StormQuest #4, February 1995, Caliber Press
writers: Tom & Mary Bierbaum
penciller: Willie Peppers
inker: Jerry Foley
letterer: Sacred Grounds Studio
colorists: Chris Riley & Bob Hickey
editor: Joe Martin
You don't know what it's like, okay? You don't know what it's like to wake up in an apartment full of comics you've already read, with a full day's schedule of errands to run and little time to accomplish them all ahead of you, and a self-imposed challenge to read and review a new-to-you issue on a daily basis, no breaks, for a year. On top of that, I'm planning a road trip to Arizona this weekend, departure time in just a few hours, and my schedule in the desert is booked until Sunday night's return. I don't have any comics to bring, and I doubt I'll get to a comic book store in time. This is crisis mode, people, and I'm not talking about the spacetime punching kind.
As I have before, this evening I read a comic book I have stashed a work from a batch donated over a year ago now, and since the pile is technically in my office, under my desk, unread or filed in my personal collection, I don't feel like it violates the must-be-new-to-me rule. In fact, when I first glanced at the cover of StormQuest #4, and flipped through its contents to make sure it was appropriate for the kids, I told myself that I undoubtedly never would read it. Little did I suspect that I would have to, to maintain the integrity of a geeky challenge I'd pose myself in the future. Anyway, I'm going for the bottom line review here, as I did a few weeks ago when I experienced some technical difficulties.
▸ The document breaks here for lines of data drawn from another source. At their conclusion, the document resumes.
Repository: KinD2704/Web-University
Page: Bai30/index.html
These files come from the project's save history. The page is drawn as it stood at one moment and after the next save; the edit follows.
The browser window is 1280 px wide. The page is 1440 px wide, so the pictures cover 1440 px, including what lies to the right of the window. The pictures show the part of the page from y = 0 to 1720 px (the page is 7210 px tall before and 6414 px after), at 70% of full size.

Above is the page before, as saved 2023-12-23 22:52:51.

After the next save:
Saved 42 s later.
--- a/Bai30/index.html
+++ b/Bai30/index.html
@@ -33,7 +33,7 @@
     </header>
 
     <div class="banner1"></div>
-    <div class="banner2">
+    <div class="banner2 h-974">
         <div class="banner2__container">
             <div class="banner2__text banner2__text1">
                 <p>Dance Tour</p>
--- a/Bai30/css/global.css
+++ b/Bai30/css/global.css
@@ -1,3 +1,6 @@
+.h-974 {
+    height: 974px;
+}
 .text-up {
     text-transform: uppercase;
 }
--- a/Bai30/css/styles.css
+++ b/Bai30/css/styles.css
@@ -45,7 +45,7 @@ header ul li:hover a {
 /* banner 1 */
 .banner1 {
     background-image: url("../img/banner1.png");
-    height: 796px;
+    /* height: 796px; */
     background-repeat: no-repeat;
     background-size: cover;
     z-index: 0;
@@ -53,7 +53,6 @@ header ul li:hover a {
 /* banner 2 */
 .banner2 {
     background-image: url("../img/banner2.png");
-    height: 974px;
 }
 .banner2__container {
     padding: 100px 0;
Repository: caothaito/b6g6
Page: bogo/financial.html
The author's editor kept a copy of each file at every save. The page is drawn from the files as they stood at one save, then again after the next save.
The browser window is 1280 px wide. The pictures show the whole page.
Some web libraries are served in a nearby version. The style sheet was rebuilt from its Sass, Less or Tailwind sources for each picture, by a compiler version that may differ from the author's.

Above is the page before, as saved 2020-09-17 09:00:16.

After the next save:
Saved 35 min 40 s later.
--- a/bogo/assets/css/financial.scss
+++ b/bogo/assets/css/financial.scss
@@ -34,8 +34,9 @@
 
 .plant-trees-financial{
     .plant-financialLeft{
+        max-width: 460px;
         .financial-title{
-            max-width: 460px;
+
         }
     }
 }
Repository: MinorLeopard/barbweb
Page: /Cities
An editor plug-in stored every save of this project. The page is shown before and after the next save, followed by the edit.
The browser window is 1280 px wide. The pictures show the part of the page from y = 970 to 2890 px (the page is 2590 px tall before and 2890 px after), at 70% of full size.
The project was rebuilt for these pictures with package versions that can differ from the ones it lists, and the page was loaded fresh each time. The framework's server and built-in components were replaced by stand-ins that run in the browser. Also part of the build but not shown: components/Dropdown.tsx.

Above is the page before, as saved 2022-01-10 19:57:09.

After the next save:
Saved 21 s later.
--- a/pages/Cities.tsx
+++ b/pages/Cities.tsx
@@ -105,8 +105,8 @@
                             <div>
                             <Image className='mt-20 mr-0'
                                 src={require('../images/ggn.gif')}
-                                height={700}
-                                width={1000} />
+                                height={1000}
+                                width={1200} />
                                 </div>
Ahem:
BOTTOM LINE: StormQuest is one part Fantastic Four, one part Star Jammers, as the Storm family finds itself scattered among different time periods thanks to the destruction of the appropriately dubbed Time Stone. Fortunately, Dad's mistress has commandeered a time traveling vehicle and is bringing the family back together, and in this issue, they suit up as StormQuest for the first time. Merlin is in the mix, too, working some sort of mischievous magic, but I think his intentions are more romantic toward Mother Quest than anything. I was surprised that this issue was an entertaining read, but the Jim Lee/Rob Liefield impression with the pencils, the typically square-jawed, hollow-cheeked male archetypes, turned me off to following the family's further adventures in time. This series has no future with me, and since this is the only issue of the title I've ever seen, I assume I'm not the only one that felt that way.
Interestingly, a back-up tale in this issue features a fanboyishly written superhero tale that is the epitome of sheer unoriginality. A young hero that feels guilty for the death of his mother uses his powers of electricity to fight crime, and when the forefather of superheroism (Superior, is his name . . . yeah) takes him under his wing, the two confront the armored Dominion in a battle that costs Superior his powers and maybe even his life. Let me put this another way: Kyle Rayner and Superman fight Dr. Doom, Superman almost dies, and in a flash, gives Kyle his Kryptonian abilities on top of the whole ring thing the kid already has going for him. This is the story.
I'll tell you what. I'm going on a "storm quest" of my own. When this weekend is over, I'm storming the local comic shops in a quest for something fresh, new, and original. If I have time.